Real Leadership and the U.S. Army: Overcoming a Failure of Imagination to Conduct Adaptive Work
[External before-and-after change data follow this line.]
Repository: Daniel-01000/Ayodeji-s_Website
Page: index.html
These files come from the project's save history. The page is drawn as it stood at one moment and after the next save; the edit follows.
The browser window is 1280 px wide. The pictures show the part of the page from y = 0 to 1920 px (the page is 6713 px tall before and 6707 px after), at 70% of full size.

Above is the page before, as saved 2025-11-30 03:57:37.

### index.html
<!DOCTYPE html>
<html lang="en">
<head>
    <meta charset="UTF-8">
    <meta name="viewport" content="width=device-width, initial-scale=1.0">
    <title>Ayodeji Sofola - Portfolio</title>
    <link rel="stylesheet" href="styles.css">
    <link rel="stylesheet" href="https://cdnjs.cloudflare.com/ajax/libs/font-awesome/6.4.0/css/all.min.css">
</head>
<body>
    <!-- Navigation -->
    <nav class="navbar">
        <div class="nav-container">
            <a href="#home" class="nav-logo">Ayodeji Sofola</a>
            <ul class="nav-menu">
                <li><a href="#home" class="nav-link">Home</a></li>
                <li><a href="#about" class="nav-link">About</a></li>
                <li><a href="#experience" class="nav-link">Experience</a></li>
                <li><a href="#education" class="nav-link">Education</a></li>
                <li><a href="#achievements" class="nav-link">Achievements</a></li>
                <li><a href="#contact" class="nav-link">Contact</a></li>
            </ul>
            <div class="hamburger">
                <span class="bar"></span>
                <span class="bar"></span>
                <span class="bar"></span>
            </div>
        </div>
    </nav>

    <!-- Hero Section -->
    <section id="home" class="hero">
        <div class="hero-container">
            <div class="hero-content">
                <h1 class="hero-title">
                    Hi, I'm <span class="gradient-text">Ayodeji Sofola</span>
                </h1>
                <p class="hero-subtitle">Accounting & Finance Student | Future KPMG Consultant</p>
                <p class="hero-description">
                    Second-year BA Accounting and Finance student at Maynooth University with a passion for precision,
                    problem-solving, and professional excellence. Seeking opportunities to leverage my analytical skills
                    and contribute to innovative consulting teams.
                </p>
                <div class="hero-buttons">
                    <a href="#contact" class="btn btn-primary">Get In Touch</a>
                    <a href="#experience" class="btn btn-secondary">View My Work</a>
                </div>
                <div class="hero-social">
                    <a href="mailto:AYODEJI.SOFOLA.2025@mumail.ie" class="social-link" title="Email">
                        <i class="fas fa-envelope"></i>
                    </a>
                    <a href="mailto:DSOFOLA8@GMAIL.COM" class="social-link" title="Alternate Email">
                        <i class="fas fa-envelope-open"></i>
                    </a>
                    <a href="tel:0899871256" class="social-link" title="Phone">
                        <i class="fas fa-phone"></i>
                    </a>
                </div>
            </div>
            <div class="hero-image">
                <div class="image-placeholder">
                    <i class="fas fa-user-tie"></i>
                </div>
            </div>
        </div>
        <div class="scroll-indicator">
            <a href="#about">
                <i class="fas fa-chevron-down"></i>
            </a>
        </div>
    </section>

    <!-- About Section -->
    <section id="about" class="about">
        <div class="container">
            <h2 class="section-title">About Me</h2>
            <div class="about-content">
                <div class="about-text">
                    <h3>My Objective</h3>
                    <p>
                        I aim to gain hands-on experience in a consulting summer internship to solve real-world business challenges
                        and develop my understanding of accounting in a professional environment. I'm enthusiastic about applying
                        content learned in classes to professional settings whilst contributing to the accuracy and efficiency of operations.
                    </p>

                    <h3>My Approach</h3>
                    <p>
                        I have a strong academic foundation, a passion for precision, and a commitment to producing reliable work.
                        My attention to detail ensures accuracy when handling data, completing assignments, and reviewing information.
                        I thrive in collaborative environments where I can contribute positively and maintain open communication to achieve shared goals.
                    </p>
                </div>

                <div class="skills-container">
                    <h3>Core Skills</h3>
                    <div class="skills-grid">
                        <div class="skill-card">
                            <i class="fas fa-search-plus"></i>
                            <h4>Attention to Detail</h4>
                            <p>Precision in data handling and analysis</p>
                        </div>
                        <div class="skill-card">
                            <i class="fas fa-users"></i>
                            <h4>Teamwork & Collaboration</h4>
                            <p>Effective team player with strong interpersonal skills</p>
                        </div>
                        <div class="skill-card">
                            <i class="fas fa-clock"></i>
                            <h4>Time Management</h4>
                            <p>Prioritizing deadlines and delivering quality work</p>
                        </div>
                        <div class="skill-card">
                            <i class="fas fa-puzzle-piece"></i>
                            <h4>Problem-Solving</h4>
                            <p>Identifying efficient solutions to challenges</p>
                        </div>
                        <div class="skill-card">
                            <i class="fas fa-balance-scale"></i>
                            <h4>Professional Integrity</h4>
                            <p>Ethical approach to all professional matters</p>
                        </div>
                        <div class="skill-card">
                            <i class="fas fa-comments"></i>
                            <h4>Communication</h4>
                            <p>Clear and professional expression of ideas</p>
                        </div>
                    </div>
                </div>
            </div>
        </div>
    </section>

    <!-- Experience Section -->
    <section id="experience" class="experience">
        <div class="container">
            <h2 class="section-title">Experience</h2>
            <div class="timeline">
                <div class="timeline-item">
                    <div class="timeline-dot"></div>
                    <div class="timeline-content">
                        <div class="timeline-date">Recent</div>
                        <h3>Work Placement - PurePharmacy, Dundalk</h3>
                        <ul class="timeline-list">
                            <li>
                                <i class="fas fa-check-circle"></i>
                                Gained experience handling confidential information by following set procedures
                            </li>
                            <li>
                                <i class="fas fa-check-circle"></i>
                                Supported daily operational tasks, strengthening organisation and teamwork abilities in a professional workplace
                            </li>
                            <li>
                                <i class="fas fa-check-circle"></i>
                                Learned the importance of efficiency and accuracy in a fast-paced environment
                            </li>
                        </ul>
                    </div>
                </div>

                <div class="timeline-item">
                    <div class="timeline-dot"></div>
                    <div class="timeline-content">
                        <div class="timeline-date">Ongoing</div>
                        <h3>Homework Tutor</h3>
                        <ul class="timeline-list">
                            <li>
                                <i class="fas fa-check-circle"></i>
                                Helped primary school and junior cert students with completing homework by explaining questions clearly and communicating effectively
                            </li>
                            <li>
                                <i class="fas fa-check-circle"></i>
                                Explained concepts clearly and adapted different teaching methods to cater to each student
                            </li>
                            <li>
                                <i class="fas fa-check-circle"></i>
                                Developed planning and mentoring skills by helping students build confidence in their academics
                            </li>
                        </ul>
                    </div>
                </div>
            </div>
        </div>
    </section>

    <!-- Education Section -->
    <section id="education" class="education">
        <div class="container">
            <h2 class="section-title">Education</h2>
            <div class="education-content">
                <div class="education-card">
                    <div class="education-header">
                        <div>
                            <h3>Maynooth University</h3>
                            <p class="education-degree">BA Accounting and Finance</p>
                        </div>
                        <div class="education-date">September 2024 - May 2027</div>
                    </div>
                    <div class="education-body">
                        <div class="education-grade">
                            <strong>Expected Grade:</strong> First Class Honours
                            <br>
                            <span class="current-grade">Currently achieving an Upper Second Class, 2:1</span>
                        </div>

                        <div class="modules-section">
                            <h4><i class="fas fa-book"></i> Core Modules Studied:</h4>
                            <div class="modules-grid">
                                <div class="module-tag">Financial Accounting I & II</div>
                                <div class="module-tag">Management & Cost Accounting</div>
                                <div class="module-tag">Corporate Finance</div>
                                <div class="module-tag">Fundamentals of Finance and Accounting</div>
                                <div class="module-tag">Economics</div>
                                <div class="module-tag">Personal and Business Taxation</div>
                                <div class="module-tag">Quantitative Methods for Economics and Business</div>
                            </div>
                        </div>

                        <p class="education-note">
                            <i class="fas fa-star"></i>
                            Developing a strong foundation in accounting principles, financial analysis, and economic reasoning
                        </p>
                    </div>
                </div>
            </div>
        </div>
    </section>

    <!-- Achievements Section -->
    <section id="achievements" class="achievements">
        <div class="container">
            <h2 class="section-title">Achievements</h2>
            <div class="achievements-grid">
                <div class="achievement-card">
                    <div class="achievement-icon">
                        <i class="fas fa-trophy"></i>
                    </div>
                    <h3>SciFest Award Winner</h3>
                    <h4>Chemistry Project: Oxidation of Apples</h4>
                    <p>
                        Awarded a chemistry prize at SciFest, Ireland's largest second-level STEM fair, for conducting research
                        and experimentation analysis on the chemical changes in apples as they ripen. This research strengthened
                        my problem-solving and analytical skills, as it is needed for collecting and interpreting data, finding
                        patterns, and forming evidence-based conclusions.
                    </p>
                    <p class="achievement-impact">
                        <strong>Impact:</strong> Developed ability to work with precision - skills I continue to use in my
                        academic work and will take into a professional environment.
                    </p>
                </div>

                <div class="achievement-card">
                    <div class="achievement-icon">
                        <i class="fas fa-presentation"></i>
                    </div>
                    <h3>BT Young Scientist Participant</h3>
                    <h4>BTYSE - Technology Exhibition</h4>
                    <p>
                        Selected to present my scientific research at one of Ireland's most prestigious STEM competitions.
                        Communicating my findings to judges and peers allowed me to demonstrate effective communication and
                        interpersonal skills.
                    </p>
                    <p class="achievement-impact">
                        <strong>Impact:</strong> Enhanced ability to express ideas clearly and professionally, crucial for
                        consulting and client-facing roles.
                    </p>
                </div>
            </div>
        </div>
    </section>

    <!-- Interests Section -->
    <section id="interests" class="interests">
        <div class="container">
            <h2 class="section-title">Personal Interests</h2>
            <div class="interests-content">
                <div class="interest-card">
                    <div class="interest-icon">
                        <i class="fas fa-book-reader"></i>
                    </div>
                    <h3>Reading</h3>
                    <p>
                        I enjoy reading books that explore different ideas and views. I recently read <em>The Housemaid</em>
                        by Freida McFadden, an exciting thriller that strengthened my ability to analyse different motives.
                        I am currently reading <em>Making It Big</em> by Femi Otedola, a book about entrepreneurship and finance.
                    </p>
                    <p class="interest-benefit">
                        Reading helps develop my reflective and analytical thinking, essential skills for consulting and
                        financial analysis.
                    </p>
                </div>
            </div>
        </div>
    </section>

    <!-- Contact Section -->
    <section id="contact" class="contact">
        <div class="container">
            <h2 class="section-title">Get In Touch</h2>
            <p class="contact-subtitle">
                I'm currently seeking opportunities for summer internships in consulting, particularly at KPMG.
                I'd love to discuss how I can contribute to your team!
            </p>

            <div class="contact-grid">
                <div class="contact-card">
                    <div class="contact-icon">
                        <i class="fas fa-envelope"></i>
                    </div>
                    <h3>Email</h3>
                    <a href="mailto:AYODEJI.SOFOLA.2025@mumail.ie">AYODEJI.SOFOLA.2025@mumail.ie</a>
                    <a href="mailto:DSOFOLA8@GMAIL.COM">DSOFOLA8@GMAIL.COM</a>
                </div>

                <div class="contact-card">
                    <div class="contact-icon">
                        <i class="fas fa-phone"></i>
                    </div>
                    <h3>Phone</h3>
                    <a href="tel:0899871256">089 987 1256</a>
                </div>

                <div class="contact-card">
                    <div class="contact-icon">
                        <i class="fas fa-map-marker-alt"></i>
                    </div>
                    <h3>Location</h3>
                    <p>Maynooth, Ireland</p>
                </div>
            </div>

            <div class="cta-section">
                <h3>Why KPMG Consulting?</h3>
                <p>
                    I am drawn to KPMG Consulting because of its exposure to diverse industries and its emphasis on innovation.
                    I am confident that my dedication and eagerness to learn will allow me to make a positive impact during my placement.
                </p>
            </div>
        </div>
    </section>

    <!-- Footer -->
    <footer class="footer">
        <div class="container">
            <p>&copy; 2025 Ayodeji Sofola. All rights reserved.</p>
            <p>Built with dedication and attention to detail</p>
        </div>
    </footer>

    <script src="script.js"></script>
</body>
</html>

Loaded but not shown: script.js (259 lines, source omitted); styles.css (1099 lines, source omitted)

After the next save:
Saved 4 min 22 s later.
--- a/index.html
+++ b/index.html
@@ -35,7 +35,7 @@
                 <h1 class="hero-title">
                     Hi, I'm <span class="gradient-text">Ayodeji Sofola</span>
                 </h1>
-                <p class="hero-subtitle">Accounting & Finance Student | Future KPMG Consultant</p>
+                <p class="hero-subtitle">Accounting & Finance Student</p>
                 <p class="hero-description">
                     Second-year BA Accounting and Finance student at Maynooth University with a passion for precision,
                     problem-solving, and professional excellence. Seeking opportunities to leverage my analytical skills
This monograph begins with a case study that provides a means for analyzing the complexity of organizational leadership in the contemporary security environment. As such, it presents a high stakes problem-set that required an operational adaptation by a cavalry squadron conducting combat operations in Baghdad. This problematic reality triggered the struggle to find a creative response to a very deadly problem, while cultural norms served as barriers that prevented the rejection of previously accepted solutions that had proven successful in the past, even though those successful solutions no longer fit in the context of the reality of the present. The case study highlights leaders who were constrained by deeply-held assumptions that inhibited their ability to adapt quickly to a changed environment. The case study then moves on to provide an example of a successful application of adaptive leadership and adaptive work that was performed by the organization after a period of reflection and the willingness to experiment and assume risk. The case study serves as a microcosm of the challenges facing the U.S. Army, and the corresponding leadership framework presented in this monograph can be used as a model for the Army as it attempts to move forward in its effort to make adaptation an institutional imperative. The paper presents a more holistic approach to leadership where the leader transcends that of simply being an authority figure and becomes a real leader who provides a safe and creative learning environment where the organization can tackle and solve adaptive challenges. The paper concludes by recommending that U.S. Army leaders apply Harvard Professor Dean Williams’s theory to the challenges confronting the Army’s leader development process thereby fostering a culture of adaptive leaders.